◆ WHAT IS NEEDED: The result should be the full listing copied exactly, with no pictures in it.
━━━━━━━━━━
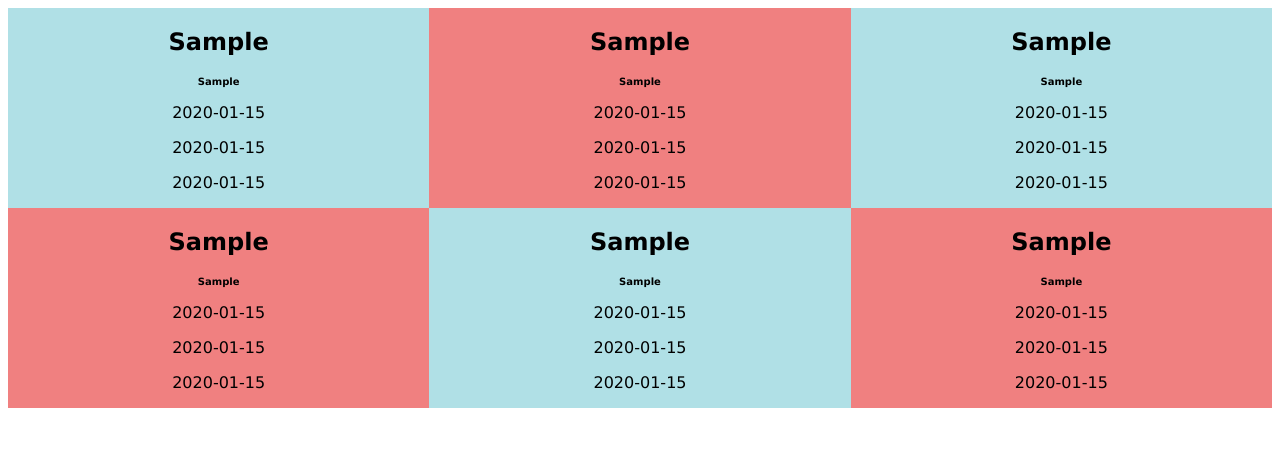
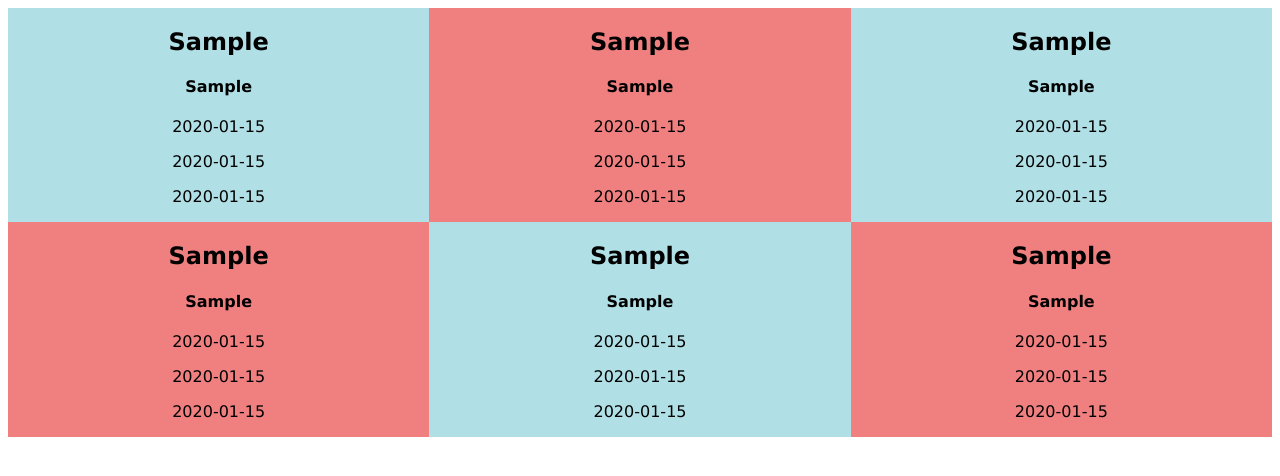
Before and after one commit to sslipetz/ttcTimes, a Flask app: template templates/index.html in a window 1280 px wide. Shown: the top 476 px of the page. Run offline with Flask 2, Linux system fonts and the light colour scheme; the template is opened without the code that fills it: most values are stand-ins (such as "Sample title", 1, 10 or a date in 2020); some libraries are stand-ins or nearby versions.

Commit message:
resizing for display

```diff
--- a/templates/index.html
+++ b/templates/index.html
@@ -17,12 +17,12 @@
     width: 140px;
     height:100px;
 }
-h4 {
+.h4 {
     font-size: 10px;
     padding: 0px;
 }
 
-p {
+.p {
 padding: 0px;
 }
 </style>
@@ -79,7 +79,6 @@ padding: 0px;
     <p>{{ times52 }}</p>
   </div>
 </div>
-
 </body>
 </html>
 
```
Lines whose indentation alone changed are shown as unchanged.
━━━━━━━━━━
◆ ANSWER SECTION:
Before and after one commit to sslipetz/ttcTimes, a Flask app: template templates/index.html in a window 1280 px wide. Shown: the top 476 px of the page. Run offline with Flask 2, Linux system fonts and the light colour scheme; the template is opened without the code that fills it: most values are stand-ins (such as "Sample title", 1, 10 or a date in 2020); some libraries are stand-ins or nearby versions.

Commit message:
resizing for display

```diff
--- a/templates/index.html
+++ b/templates/index.html
@@ -17,12 +17,12 @@
     width: 140px;
     height:100px;
 }
-h4 {
+.h4 {
     font-size: 10px;
     padding: 0px;
 }
 
-p {
+.p {
 padding: 0px;
 }
 </style>
@@ -79,7 +79,6 @@ padding: 0px;
     <p>{{ times52 }}</p>
   </div>
 </div>
-
 </body>
 </html>
 
```
Lines whose indentation alone changed are shown as unchanged.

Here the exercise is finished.